> **ENTRIES SHOWN**

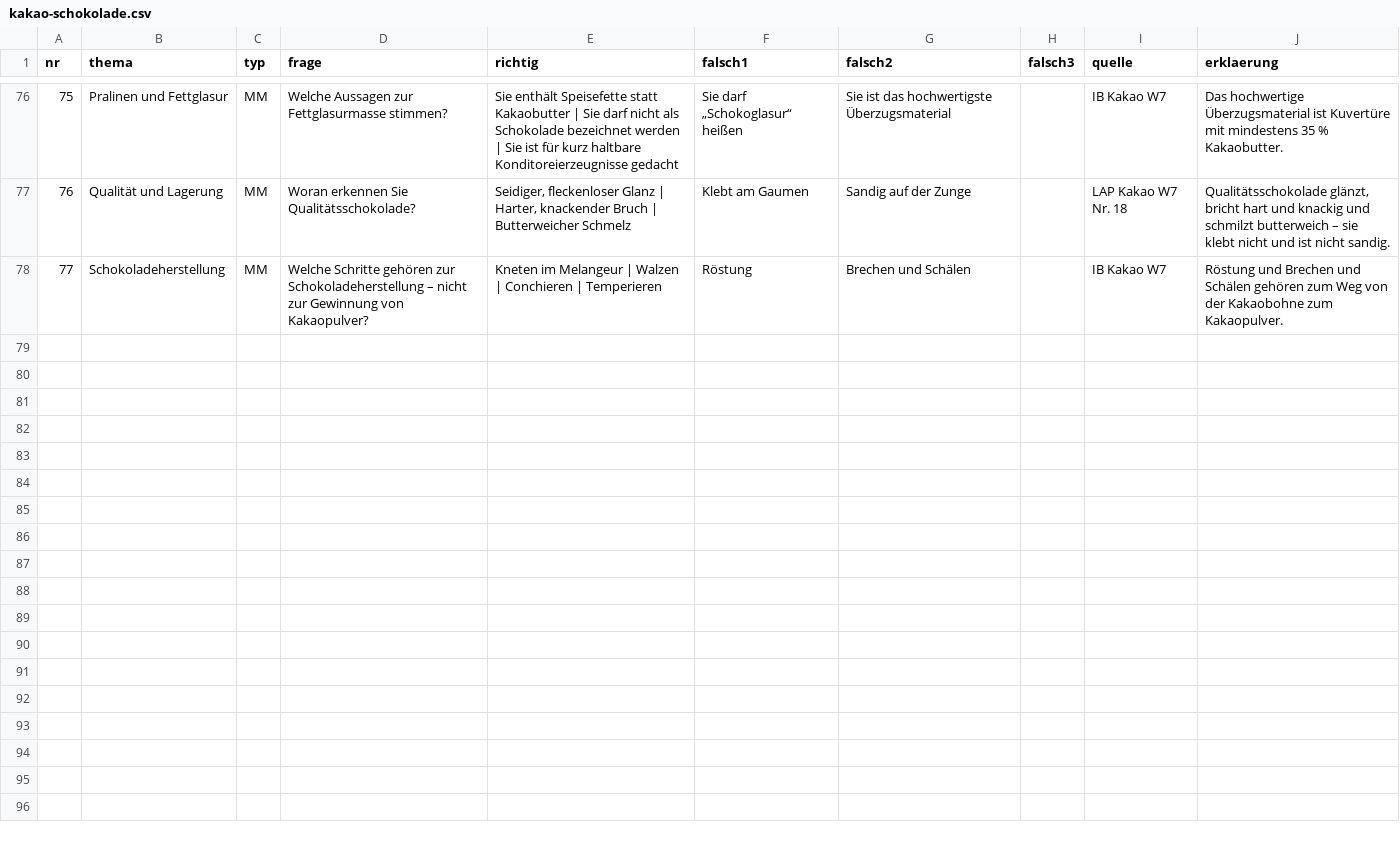
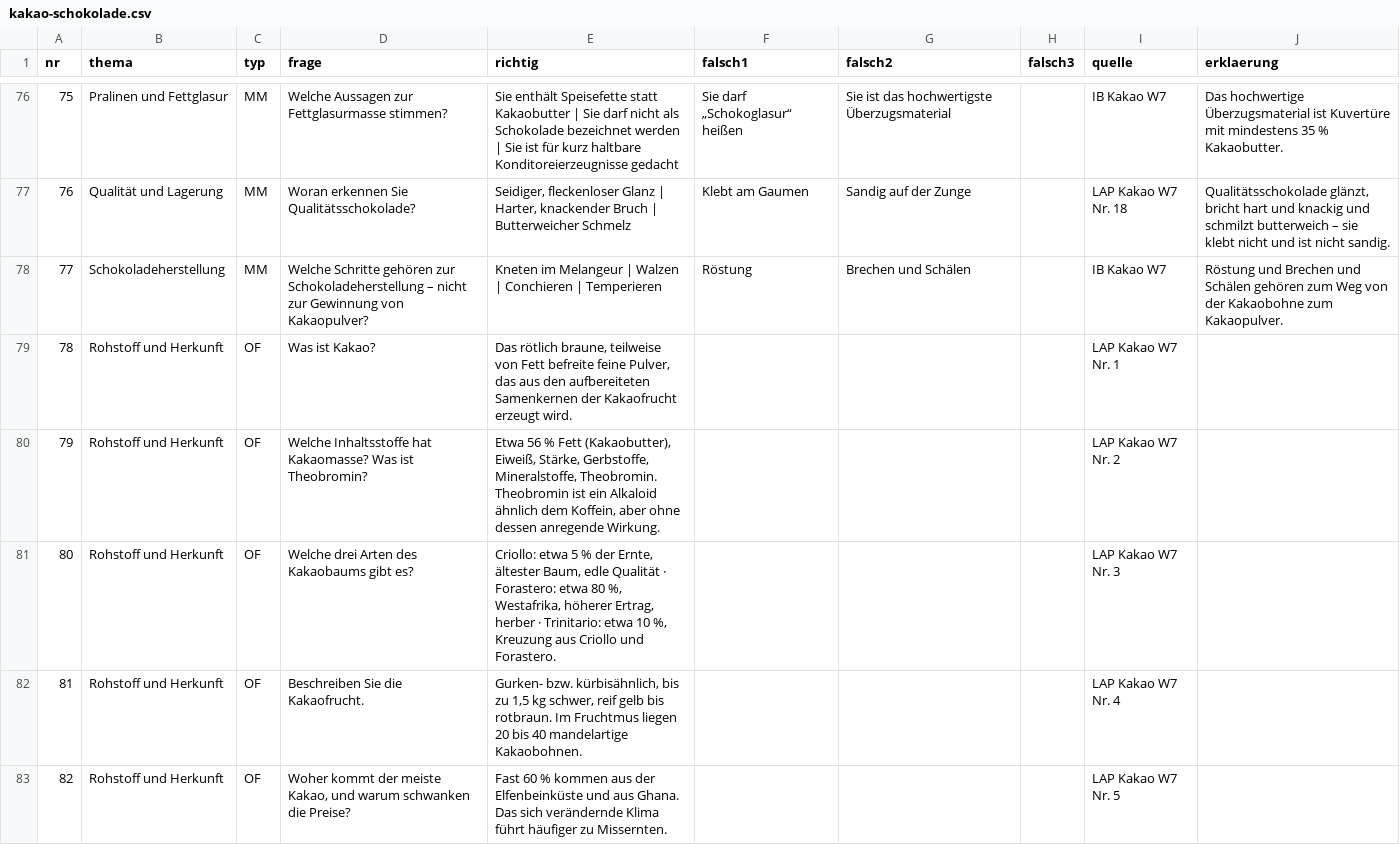
Before and after one commit to benediktknotzer-jpg/lbs-unterrichtstools, a CSV file: daten/kakao-schokolade.csv, drawn as a sheet; only a part is shown, gaps mark what is left out; the diff covers the shown part only.

```diff
--- a/daten/kakao-schokolade.csv
+++ b/daten/kakao-schokolade.csv
@@ -78 +78,6 @@ nr;thema;typ;frage;richtig;falsch1;falsch2;falsch3;quelle;erklaerung
 77;Schokoladeherstellung;MM;Welche Schritte gehören zur Schokoladeherstellung – nicht zur Gewinnung von Kakaopulver?;Kneten im Melangeur | Walzen | Conchieren | Temperieren;Röstung;Brechen und Schälen;;IB Kakao W7;Röstung und Brechen und Schälen gehören zum Weg von der Kakaobohne zum Kakaopulver.
+78;Rohstoff und Herkunft;OF;Was ist Kakao?;Das rötlich braune, teilweise von Fett befreite feine Pulver, das aus den aufbereiteten Samenkernen der Kakaofrucht erzeugt wird.;;;;LAP Kakao W7 Nr. 1;
+79;Rohstoff und Herkunft;OF;Welche Inhaltsstoffe hat Kakaomasse? Was ist Theobromin?;Etwa 56 % Fett (Kakaobutter), Eiweiß, Stärke, Gerbstoffe, Mineralstoffe, Theobromin. Theobromin ist ein Alkaloid ähnlich dem Koffein, aber ohne dessen anregende Wirkung.;;;;LAP Kakao W7 Nr. 2;
+80;Rohstoff und Herkunft;OF;Welche drei Arten des Kakaobaums gibt es?;Criollo: etwa 5 % der Ernte, ältester Baum, edle Qualität · Forastero: etwa 80 %, Westafrika, höherer Ertrag, herber · Trinitario: etwa 10 %, Kreuzung aus Criollo und Forastero.;;;;LAP Kakao W7 Nr. 3;
+81;Rohstoff und Herkunft;OF;Beschreiben Sie die Kakaofrucht.;Gurken- bzw. kürbisähnlich, bis zu 1,5 kg schwer, reif gelb bis rotbraun. Im Fruchtmus liegen 20 bis 40 mandelartige Kakaobohnen.;;;;LAP Kakao W7 Nr. 4;
+82;Rohstoff und Herkunft;OF;Woher kommt der meiste Kakao, und warum schwanken die Preise?;Fast 60 % kommen aus der Elfenbeinküste und aus Ghana. Das sich verändernde Klima führt häufiger zu Missernten.;;;;LAP Kakao W7 Nr. 5;
```
Also changed, not shown: 15 added rows elsewhere in this file, daten/diaetetische-lebensmittel.csv, daten/fische.csv, 13 other files.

> **WORK INSTRUCTION**
The records are to be returned verbatim. Skip any picture they contain.

> **RESULT**
Before and after one commit to benediktknotzer-jpg/lbs-unterrichtstools, a CSV file: daten/kakao-schokolade.csv, drawn as a sheet; only a part is shown, gaps mark what is left out; the diff covers the shown part only.

```diff
--- a/daten/kakao-schokolade.csv
+++ b/daten/kakao-schokolade.csv
@@ -78 +78,6 @@ nr;thema;typ;frage;richtig;falsch1;falsch2;falsch3;quelle;erklaerung
 77;Schokoladeherstellung;MM;Welche Schritte gehören zur Schokoladeherstellung – nicht zur Gewinnung von Kakaopulver?;Kneten im Melangeur | Walzen | Conchieren | Temperieren;Röstung;Brechen und Schälen;;IB Kakao W7;Röstung und Brechen und Schälen gehören zum Weg von der Kakaobohne zum Kakaopulver.
+78;Rohstoff und Herkunft;OF;Was ist Kakao?;Das rötlich braune, teilweise von Fett befreite feine Pulver, das aus den aufbereiteten Samenkernen der Kakaofrucht erzeugt wird.;;;;LAP Kakao W7 Nr. 1;
+79;Rohstoff und Herkunft;OF;Welche Inhaltsstoffe hat Kakaomasse? Was ist Theobromin?;Etwa 56 % Fett (Kakaobutter), Eiweiß, Stärke, Gerbstoffe, Mineralstoffe, Theobromin. Theobromin ist ein Alkaloid ähnlich dem Koffein, aber ohne dessen anregende Wirkung.;;;;LAP Kakao W7 Nr. 2;
+80;Rohstoff und Herkunft;OF;Welche drei Arten des Kakaobaums gibt es?;Criollo: etwa 5 % der Ernte, ältester Baum, edle Qualität · Forastero: etwa 80 %, Westafrika, höherer Ertrag, herber · Trinitario: etwa 10 %, Kreuzung aus Criollo und Forastero.;;;;LAP Kakao W7 Nr. 3;
+81;Rohstoff und Herkunft;OF;Beschreiben Sie die Kakaofrucht.;Gurken- bzw. kürbisähnlich, bis zu 1,5 kg schwer, reif gelb bis rotbraun. Im Fruchtmus liegen 20 bis 40 mandelartige Kakaobohnen.;;;;LAP Kakao W7 Nr. 4;
+82;Rohstoff und Herkunft;OF;Woher kommt der meiste Kakao, und warum schwanken die Preise?;Fast 60 % kommen aus der Elfenbeinküste und aus Ghana. Das sich verändernde Klima führt häufiger zu Missernten.;;;;LAP Kakao W7 Nr. 5;
```
Also changed, not shown: 15 added rows elsewhere in this file, daten/diaetetische-lebensmittel.csv, daten/fische.csv, 13 other files.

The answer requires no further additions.